Parents are being encouraged to teach their children about their conduct on the internet as well as checking the content of the web. In recent months a number of campaigns have focused on protecting youngsters from inappropriate material such as pornography. The Government's introduced an 'opt-in' system which requires new users to say if they wish to see the content. But new research out today suggests children need to be wiser about what they get up to online. According to an investigation by the Child Exploitation and Online Protection centre (CEOP), hundreds of children are being bullied and blackmailed online by paedophiles. It says abusers are targeting youngsters and recording them on a web cam, then telling them they'll share the material with their friends unless they do as they are told. Many are then forced to perform sex acts online or give large amounts of money. Vivienne Pattison is a Christian and the Director of the Children and Families Media Education Trust.
She tells Premier's Des Busteed on the News Hour the UK's made big strides with the 'opt-in' filter but we now need to take further action:
According to CEOP, 424 children have been caught out by online sexual blackmail, with 184 from the UK. Of that number, seven seriously self-harmed and seven took their own life. Daniel Perry, from Scotland, killed himself earlier this year after he found out he'd become the victim of blackmailers who tricked him into believing he was talking to an American girl who was the same age as him. He was then told his conversations would be sent to friends and family unless he paid them money. CEOP is looking to crackdown on this area.
Deputy Chief Executive, Andy Baker said:
"These offenders are cowards. They hide behind a screen, and in many cases make hollow threats which they know they will never act on because by sharing these images will only bring the police closer to them.
"However, our research shows that the power offenders use on their victims means children who are forced into performing acts on webcam or sending pictures can feel trapped, and some tragically go on to self-harm or in the worst cases take their own lives.
"The stories we hear are truly tragic and you cannot help but be touched by the emotional rollercoaster these youngsters must be going through. But there is help for children and their friends, as well as worried parents."

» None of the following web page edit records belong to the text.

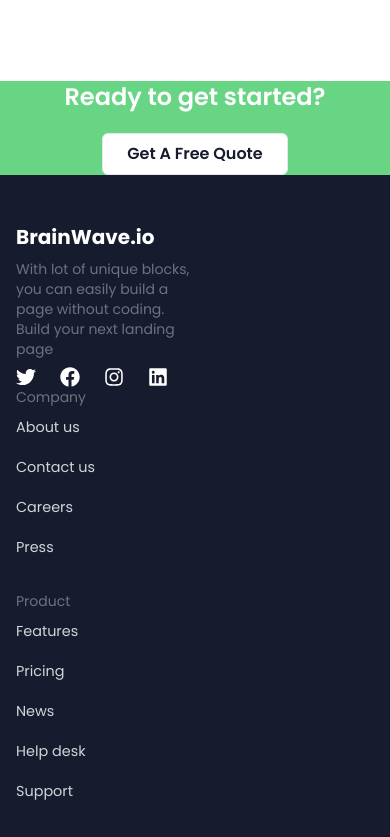
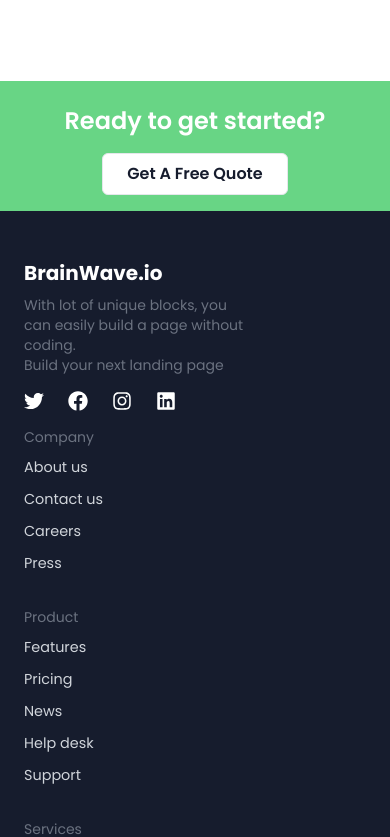
Before and after one commit to AxelSalim/maquette3, a Next.js app: page / in a window 390 px wide. Shown: the part 5060-5897 px from the top of the page. Built offline with nearby package versions, Linux system fonts and the light colour scheme; a web font is replaced by a local one.

Commit message:
finalisation du footer

```diff
--- a/src/app/components/Footer.tsx
+++ b/src/app/components/Footer.tsx
@@ -1,6 +1,7 @@
 import Image from "next/image"
 import Link from "next/link"
-import { FaFacebook, FaHeart, FaInstagram, FaLinkedin, FaTwitter } from "react-icons/fa"
+import { FaFacebook, FaFacebookF, FaHeart, FaInstagram, FaLinkedin, FaLinkedinIn, FaTwitter } from "react-icons/fa"
+import { FaXTwitter } from "react-icons/fa6"
 
 
 export default function Footer() {
@@ -93,24 +94,94 @@ export default function Footer() {
         }
     ]
 
+    const footerNavigation = [
+        {
+            label: "Compagnie",
+            items: [
+                {
+                    href: '/',
+                    name: 'About us'
+                },
+                {
+                    href: '/',
+                    name: 'Contact us'
+                },
+                {
+                    href: '/',
+                    name: 'Careers'
+                },
+                {
+                    href: '/',
+                    name: 'Press'
+                },
+            ],
+        },
+        {
+            label: "Support",
+            items: [
+                {
+                    href: '/',
+                    name: 'Features'
+                },
+                {
+                    href: '/',
+                    name: 'Pricing'
+                },
+                {
+                    href: '/',
+                    name: 'News'
+                },
+                {
+                    href: '/',
+                    name: 'Help desk'
+                },
+                {
+                    href: '/',
+                    name: 'Support'
+                },
+            ],
+        },
+        {
+            label: "Contact",
+            items: [
+                {
+                    href: '/',
+                    name: 'Digital Marketing'
+                },
+                {
+                    href: '/',
+                    name: 'Content Writing'
+                },
+                {
+                    href: '/',
+                    name: 'SEO for Business'
+                },
+                {
+                    href: '/',
+                    name: 'UI Design'
+                },
+            ],
+        },
+    ]
+
     return (
         <>
-         <footer className="">
+        <footer className="">
             <section className=" md:py-10 items-center justify-between bg-[#68d585] sm:flex">
-                <section className="flex flex-wrap justify-center mx-auto items-center gap-5 text-[#161c2d] sm:mt-0 ">
-                    <h2 className="text-2xl font-semibold text-white">Ready to get started?</h2>
-                    <button className="border hover:scale-105 transition-all bg-white font-semibold rounded-md text-md px-6 py-2">Get A Free Quote</button>
+                <section className="md:flex md:flex-wrap text-center py-3 md:py-0 justify-center mx-auto items-center gap-5 text-[#161c2d] sm:mt-0 ">
+                    <h2 className="text-2xl font-semibold text-white py-3 md:py-0">Ready to get started?</h2>
+                    <button className="border hover:scale-105 transition-all bg-white font-semibold rounded-md text-md px-6 py-2 my-1 md:my-0">Get A Free Quote</button>
                 </section>
             </section>
 
             <section className="bg-[#161c2d]">
-                <section className="max-w-4xl mx-auto justify-between md:flex py-12 px-4 md:px-0">
+                <section className="max-w-4xl mx-auto justify-between md:flex pt-12 px-6 md:px-2">
                     <div className="flex-1">
                         <section>
                             <h1 className="text-white text-xl font-bold mb-2 md:mb-6">BrainWave.io</h1>
-                            <p className="font-normal w-1/2 text-sm text-gray-500">With lot of unique blocks, you can easily build a page without coding. <br/> Build your next landing page</p>
+                            <p className="font-normal w-2/3 text-sm text-gray-500">With lot of unique blocks, you can easily build a page without coding. <br/> Build your next landing page</p>
                         </section>
-                        <section className="flex items-center gap-x-6 text-white mt-2 sm:mt-8">
+                        <section className="flex items-center gap-x-6 text-white pt-4">
                             <Link href="https://www.tiktok.com/@gunivers1" target="_blank">
                                 <div className="flex items-center hover:text-[#68d585] cursor-pointer transition-all hover:scale-110">
                                     <FaTwitter className="w-5 h-5"/>
@@ -134,13 +205,13 @@ export default function Footer() {
                         </section>
                     </div>
 
-                    <div className="flex-1 gap-12 justify-between md:flex ">
+                    <div className="flex-1 gap-12 justify-between md:flex pt-4 md:pt-0">
                         {footerNavs.map((item, idx) => (
                             <ul className="mb-8" key={idx}>
                                 <h1 className="text-gray-500 text-sm font-normal mb-2 md:mb-6">{ item.label }</h1>
 
                                 {item.items.map(((el, idx) => (
-                                    <li key={idx} className="mb-4">
+                                    <li key={idx} className="mb-2">
                                         <a href={el.href} className="transition-all text-gray-300 text-[0.9rem] hover:text-[#68d585]">
                                             { el.name }
                                         </a>
@@ -150,9 +221,111 @@ export default function Footer() {
                         ))}
                     </div>
                 </section>
+
+                <section className="max-w-4xl mx-auto border-t border-gray-300">
+                    <div className="md:flex md:flex-wrap text-center gap-2 justify-between items-center py-4 px-6 md:px-2">
+                        <p className="text-gray-300 text-sm text-center">© 2024 Gunivers. Tous droits réservés.</p>
+                        <p className="text-gray-300 text-sm text-center">Design by Axel ADJAKIDJE</p>
+                    </div>
+                </section>
+            </section>
+        </footer>
+
+        {/* <div className="my-6 bg-white"></div>
+
+        <footer className="bg-[#0A2F5B] px-4">
+            <section className="max-w-6xl mx-auto justify-between md:flex py-4 md:px-0">
+                <div className="mb-2 sm:w-2/6">
+                    <section className="mt-4">
+                        <h1 className="text-white text-xl font-bold mb-2 md:mb-6">BrainWave.io</h1>
+                        <p className="font-light w-2/3 text-justify text-sm text-white">Notre mission est de rendre les soins de santé plus accessibles, pratiques et rapides pour tous.</p>
+                    </section>
+                    <section className="flex flex-wrap items-center gap-x-4 text-white mt-2 sm:mt-8">
+                        <p className="font-light text-sm">Suivez-nous :</p>
+
+                        <div className="flex flex-wrap gap-2">
+                            <div className="flex items-center justify-center gap-2 border-[#08BBD5] border rounded-full p-1">
+                                <FaLinkedinIn className="w-4 h-4  hover:scale-110 text-[#08BBD5] transition-all " />
+                            </div>
+                            <div className="flex items-center justify-center gap-2 border-[#08BBD5] border rounded-full p-1">
+                                <FaInstagram className="w-4 h-4  hover:scale-110 text-[#08BBD5] transition-all " />
+                            </div>
+                            <div className="flex items-center justify-center gap-2 border-[#08BBD5] border rounded-full p-1">
+                                <FaXTwitter  className="w-4 h-4  hover:scale-110 text-[#08BBD5] transition-all " />
+                            </div>
+                            <div className="flex items-center justify-center gap-2 border-[#08BBD5] border rounded-full p-1">
+                                <FaFacebookF className="w-4 h-4  hover:scale-110 text-[#08BBD5] transition-all " />
+                            </div>
+                        </div>
+
+                    </section>
+                </div>
+
+                <div className=" sm:w-4/6 gap-6 justify-between md:flex ">
+                    <ul className="mb-6">
+                        <h1 className="text-white text-sm font-bold mb-3">Compagnie</h1>
+                        <li className="">
+                            <Link href="" className="transition-all text-gray-300 text-xs font-light">Acceuil</Link>
+                        </li>
+                        <li className="">
+                            <Link href="" className="transition-all text-gray-300 text-xs font-light">A Propos de nous</Link>
+                        </li>
+                        <li className="">
+                            <Link href="" className="transition-all text-gray-300 text-xs font-light">Nos agents</Link>
+                        </li>
+                        <li className="">
+                            <Link href="" className="transition-all text-gray-300 text-xs font-light">Politiques de confidentialité</Link>
+                        </li>
+                        <li className="">
+                            <Link href="" className="transition-all text-gray-300 text-xs font-light">Conditions d’utilisation</Link>
+                        </li>
+                    </ul>
+
+                    <ul className="mb-6">
+                        <h1 className="text-white text-sm font-bold mb-3">Compagnie</h1>
+                        <li className="">
+                            <Link href="" className="transition-all text-gray-300 text-xs font-light">Support</Link>
+                        </li>
+                        <li className="">
+                            <Link href="" className="transition-all text-gray-300 text-xs font-light">Centre de support</Link>
+                        </li>
+                        <li className="">
+                            <Link href="" className="transition-all text-gray-300 text-xs font-light">24x7 Service</Link>
+                        </li>
+                        <li className="">
+                            <Link href="" className="transition-all text-gray-300 text-xs font-light">Discussion rapide</Link>
+                        </li>
+                        <li className="">
+                            <Link href="" className="transition-all text-gray-300 text-xs font-light">FAQs</Link>
+                        </li>
+                    </ul>
+
+                    <ul className="mb-6">
+                        <h1 className="text-white text-sm font-bold mb-3">Contact</h1>
+                        <li className="mb-2">
+                            <p className="transition-all text-gray-300 text-xs font-light">(00229) 234567890</p>
+                        </li>
+                        <li className="mb-2">
+                            <p className="transition-all text-gray-300 text-xs font-light">(00229) 234567890</p>
+                        </li>
+                        <li className="mb-2">
+                            <p className="transition-all text-gray-300 text-xs font-light">contact@walab.bj</p>
+                        </li>
+                        <li className="mb-2 w-2/3">
+                            <p className="transition-all text-gray-300 text-xs font-light">123 Rue de la Santé, 75000 Cotonou, Bénin</p>
+                        </li>
+                    </ul>
+                </div>
             </section>
 
-        </footer>
+            <section className="max-w-6xl mx-auto border-t border-[#08BBD5] py-6">
+                <div className="sm:flex flex-wrap gap-2  justify-between items-center">
+                    <p className="text-white text-sm text-center">© 2024 Walab. Tous droits réservés.</p>
+                    <p className="text-[#08BBD5] font-semibold text-sm text-center">Design by Gerard Hounnou</p>
+                </div>
+            </section>
+        </footer> */}
+
         </>
     )
 }
```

The Churches Child Protection Advisory Service is urging churches to help children to stay safe online and has five tips for young people:
- If talking to someone online and they to move to private messaging ask yourself why? If not happy don't do it.
- The more you tell people about what's happened to you online or getting support for it the stronger you are.
- Don't respond to any threats online. Tell a parent, carer or teacher as soon as you can (or @NSPCC @childline CEOPUK).
- Think about risk of being recorded doing something in public that you'd be embarrassed about friends/family seeing.
- Never share images online that you wouldn't be happy for your friends/family to see incl. being naked on webcam.